● Work to be completed: Across the records below, how many lines include the string "common"? State the number and nothing more.

═══ Data for analysis ═══

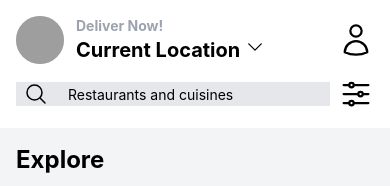
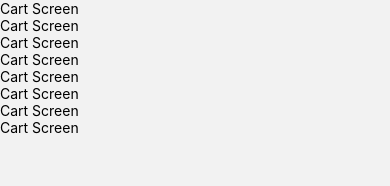
Before and after one commit to vaibhav-sharma-dev/FoodDeliveryApp, a React Native app: screen /Cart in a window 390 px wide. Shown: the top 186 px of the page. Built offline with nearby package versions, Linux system fonts and the light colour scheme; grey boxes are pictures that could not be loaded.

Commit message:
added cart page

```diff
--- a/App.tsx
+++ b/App.tsx
@@ -8,6 +8,7 @@ import Profile from "./screens/Profile";
 import RestaurantDetails from "./screens/RestaurantDetails";
 import { Provider } from "react-redux";
 import { store } from "./store/store";
+import Cart from "./screens/Cart";
 
 const Stack = createNativeStackNavigator();
 
@@ -19,10 +20,8 @@ export default function App() {
                     <Stack.Navigator>
                         <Stack.Screen name="Home" component={Home} />
                         <Stack.Screen name="Profile" component={Profile} />
-                        <Stack.Screen
-                            name="RestaurantDetails"
-                            component={RestaurantDetails}
-                        />
+                        <Stack.Screen name="RestaurantDetails" component={RestaurantDetails} />
+                        <Stack.Screen name="Cart" component={Cart} />
                     </Stack.Navigator>
                 </NavigationContainer>
             </SafeAreaProvider>
--- a/components/common/CartIcon.tsx
+++ b/components/common/CartIcon.tsx
@@ -2,14 +2,19 @@ import React from "react";
 import { Text, TouchableOpacity, View } from "react-native";
 import { useSelector } from "react-redux";
 import { ShoppingCartIcon } from "react-native-heroicons/outline";
+import { useNavigation } from "@react-navigation/native";
 
 export default function CartIcon() {
+    const navigation = useNavigation();
     const cartItems = useSelector(state => state.cart.cartItems);
     const totalDishes = cartItems.reduce((sum, dish) => sum + dish.quantity, 0);
 
     return (
         <View className="absolute bottom-10 w-full z-50">
-            <TouchableOpacity className="w-[80%] h-16 bg-gray-200 border-black border mx-auto rounded-lg flex flex-row gap-2 px-4 items-center justify-center">
+            <TouchableOpacity
+                className="w-[80%] h-16 bg-gray-200 border-black border mx-auto rounded-lg flex flex-row gap-2 px-4 items-center justify-center"
+                onPress={() => navigation.navigate("Cart")}
+            >
                 <View className="flex-1 flex-row gap-2 justify-center">
                     <ShoppingCartIcon className="text-gray-500" size={35} />
                     <Text className="text-2xl font-semibold align-middle">
--- /dev/null
+++ b/screens/Cart.tsx
@@ -0,0 +1,28 @@
+import { useNavigation } from "@react-navigation/native";
+import React from "react";
+import { Text, View } from "react-native";
+
+export default function Cart() {
+    const navigation = useNavigation();
+
+    React.useLayoutEffect(() => {
+        navigation.setOptions({
+            presentaion: "modal",
+            headerShown: false,
+            slide_from_bottom: true,
+        })
+    }, [navigation])
+
+    return (
+        <View>
+            <Text>Cart Screen</Text>
+            <Text>Cart Screen</Text>
+            <Text>Cart Screen</Text>
+            <Text>Cart Screen</Text>
+            <Text>Cart Screen</Text>
+            <Text>Cart Screen</Text>
+            <Text>Cart Screen</Text>
+            <Text>Cart Screen</Text>
+        </View>
+    )
+}
```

═══

● Task solution: 2